The Parker Dam Road runs parallel to the Colorado River on the western shore in California. It runs from the Parker Dam south to the bridge that leads into Parker, Arizona. The area is full of RV parks, campgrounds, day use areas, a few business establishments (post office, restaurants, gas stations), and wild burros. The BLM areas are referred to as Cooperative Management Areas and some of the campgrounds we found were $5 a night and with your interagency pass it was $2.50 a night. They all sit on the Colorado River with many sites having river views. There is even a nice Visitor Center at Rock House and the ruins of an old town called Crossroads.
In the 1930s, during the construction of Parker Dam, the town of Crossroads had about 3,000 inhabitants along with a couple of grocery stores, restaurants, a bowling alley, used car lots, garages, service stations, saloons, churches, etc. All that remains today is the ruins of the mercantile called Schwanbecks which also served as the US Post Office. It remained in business until 1973.
The whole area around the Parker Strip and all the way along the Bill Thompson River to Alamo Lake is known for the wild burro population. You go to sleep at night with the sounds of hee-haws as the burros parade through the area.
As you drive north on Parker Dam Road and just south of the dam itself there are lots and lots of wild burros wandering the road. There are plenty of signs warning you to be careful and if you stop, watch out, they will surround your car. Obviously, some people have been feeding them, which of course, is the wrong thing to do. The signs warn you not to harass the burros but it is actually the opposite, they harass you. Do not stop!

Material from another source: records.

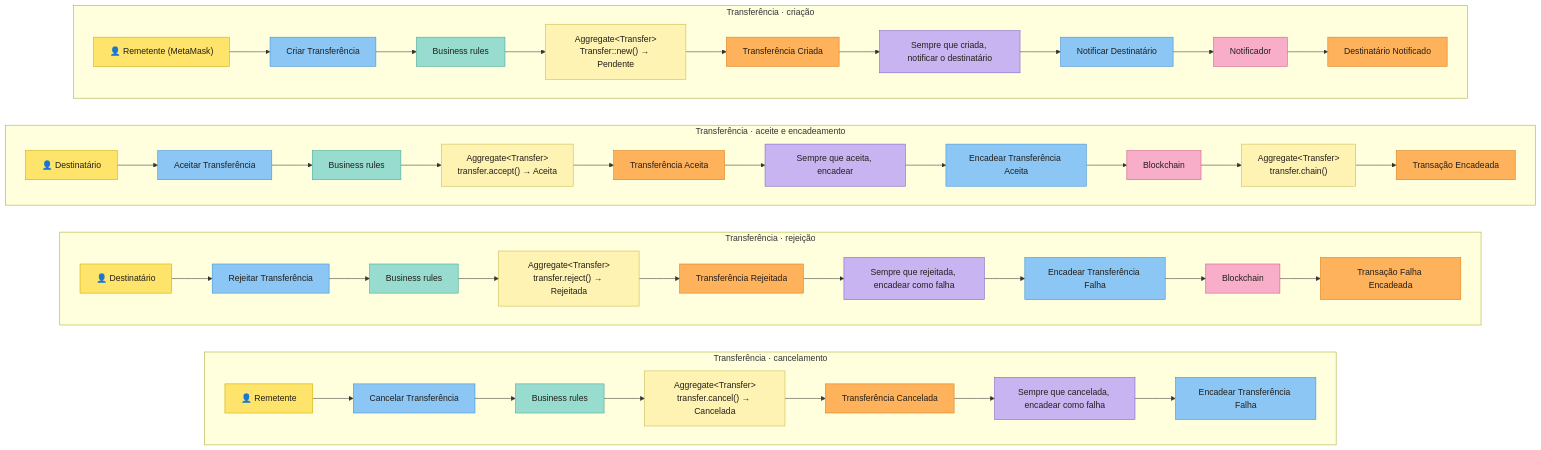
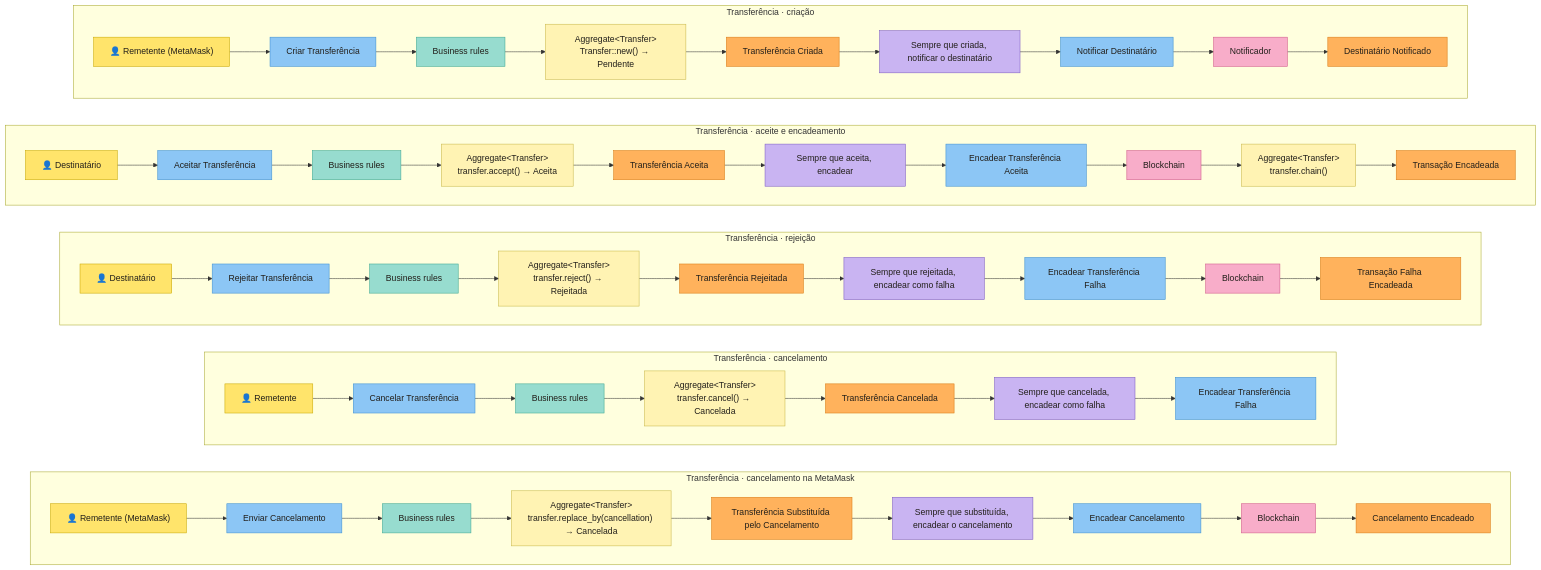
The second of 5 diagrams in README.md (ecdesa-labs/cerne), drawn with Mermaid before and after one commit. The commit also changed other lines of this file and 39 other files, not shown here.

First line of the commit message:
Phase 3.5: JSON-RPC per spec, cerne g http, REST and Postgres run in e2e; MetaMask cancel in rde (D39, D40)

````diff
--- a/README.md
+++ b/README.md
@@ -45,28 +45,32 @@
 ```mermaid
 flowchart TB
   subgraph criacao["Transferência · criação"]
     direction LR
     sender["👤 Remetente (MetaMask)"]:::actor --> create["Criar Transferência"]:::command --> cRules["Business rules"]:::rule --> cTransfer["Aggregate#lt;Transfer#gt;<br/>Transfer::new() → Pendente"]:::aggregate --> created["Transferência Criada"]:::event --> notifyPolicy["Sempre que criada, notificar o destinatário"]:::policy --> notifyCmd["Notificar Destinatário"]:::command --> notifier["Notificador"]:::external --> notified["Destinatário Notificado"]:::event
   end
   subgraph aceite["Transferência · aceite e encadeamento"]
     direction LR
     recipient["👤 Destinatário"]:::actor --> accept["Aceitar Transferência"]:::command --> aRules["Business rules"]:::rule --> aTransfer["Aggregate#lt;Transfer#gt;<br/>transfer.accept() → Aceita"]:::aggregate --> accepted["Transferência Aceita"]:::event --> policy["Sempre que aceita, encadear"]:::policy --> chainCmd["Encadear Transferência Aceita"]:::command --> chain["Blockchain"]:::external --> chainedTransfer["Aggregate#lt;Transfer#gt;<br/>transfer.chain()"]:::aggregate --> chained["Transação Encadeada"]:::event
   end
   subgraph rejeicao["Transferência · rejeição"]
     direction LR
     recipient2["👤 Destinatário"]:::actor --> reject["Rejeitar Transferência"]:::command --> rRules["Business rules"]:::rule --> rTransfer["Aggregate#lt;Transfer#gt;<br/>transfer.reject() → Rejeitada"]:::aggregate --> rejected["Transferência Rejeitada"]:::event --> rPolicy["Sempre que rejeitada, encadear como falha"]:::policy --> failCmd["Encadear Transferência Falha"]:::command --> rChain["Blockchain"]:::external --> failed["Transação Falha Encadeada"]:::event
   end
   subgraph cancelamento["Transferência · cancelamento"]
     direction LR
     sender2["👤 Remetente"]:::actor --> cancel["Cancelar Transferência"]:::command --> xRules["Business rules"]:::rule --> xTransfer["Aggregate#lt;Transfer#gt;<br/>transfer.cancel() → Cancelada"]:::aggregate --> canceled["Transferência Cancelada"]:::event --> xPolicy["Sempre que cancelada, encadear como falha"]:::policy --> xFailCmd["Encadear Transferência Falha"]:::command
   end
-  criacao ~~~ aceite ~~~ rejeicao ~~~ cancelamento
+  subgraph cancelamentoMetaMask["Transferência · cancelamento na MetaMask"]
+    direction LR
+    sender3["👤 Remetente (MetaMask)"]:::actor --> sendCancellation["Enviar Cancelamento"]:::command --> mRules["Business rules"]:::rule --> mTransfer["Aggregate#lt;Transfer#gt;<br/>transfer.replace_by(cancellation) → Cancelada"]:::aggregate --> replaced["Transferência Substituída pelo Cancelamento"]:::event --> mPolicy["Sempre que substituída, encadear o cancelamento"]:::policy --> chainCancellation["Encadear Cancelamento"]:::command --> mChain["Blockchain"]:::external --> cancellationChained["Cancelamento Encadeado"]:::event
+  end
+  criacao ~~~ aceite ~~~ rejeicao ~~~ cancelamento ~~~ cancelamentoMetaMask
   classDef actor fill:#ffe46b,stroke:#c9a800,color:#221f1a
   classDef command fill:#8cc6f5,stroke:#3d8fd1,color:#221f1a
   classDef rule fill:#97dccf,stroke:#3fa892,color:#221f1a
   classDef service fill:#dde2e7,stroke:#8a96a3,color:#221f1a
   classDef aggregate fill:#fff3b3,stroke:#c9b84a,color:#221f1a
   classDef event fill:#ffb25c,stroke:#d97a14,color:#221f1a
   classDef policy fill:#c9b4f2,stroke:#7d5cc4,color:#221f1a
   classDef external fill:#f8adc9,stroke:#d0578a,color:#221f1a
 ```
````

The Desert Bar
North of Parker along Cienega Springs Rd is The Desert Bar also known as the Nellie E Saloon in the Buckskin Mountains named after the old mining claim in the area. A great place to visit, have a drink, and soak up the atmosphere. In the winter they are only open on Saturdays and Sundays during the day but do have live music. A fun place. We visited there with Leigh and Brian from Aluminarium and had a few drinks and some nice conversation in the setting sun.
Three Dunes Hike
We ventured out one day for a 7 mile hike to Three Dunes in Cattail Cove State Park. We started from a rest area on mile marker 170 along Hwy 95 in Arizona and hiked the gradual downward descent to the Colorado River. We arrived to a beautiful cove area with a few sand dunes, lots of picnic tables and restrooms and not a soul around. The weather had been rainy the past few days so it was overcast and dry and perfect hiking temperature. We did keep our eye on the sky in case of flash flooding and of course, always had a plan for a way out. You just never know.
It is a beautiful area and you could see the Cattail Cove campground in the distance and you could hear the loons out on the lake.
A beautiful hike with scenic views.
CAP Peninsular Trail
Along Highway 95 north of Parker next to the Bill Williams National Wildlife Refuge is the Central Arizona Project (CAP) Peninsular Trail. A mile and a half of walkways, some paved, some not, with benches, ramadas, and interpretive signs along a peninsular which jets out into Lake Havasu. The trail is even lit up at night with the use of solar panels. Due to the issues of the lake have such a sharp shoreline which makes it difficult to fish without a boat, this area has fishing docks all along the trail. It is a lovely area for a short little walk and a view out onto Lake Havasu.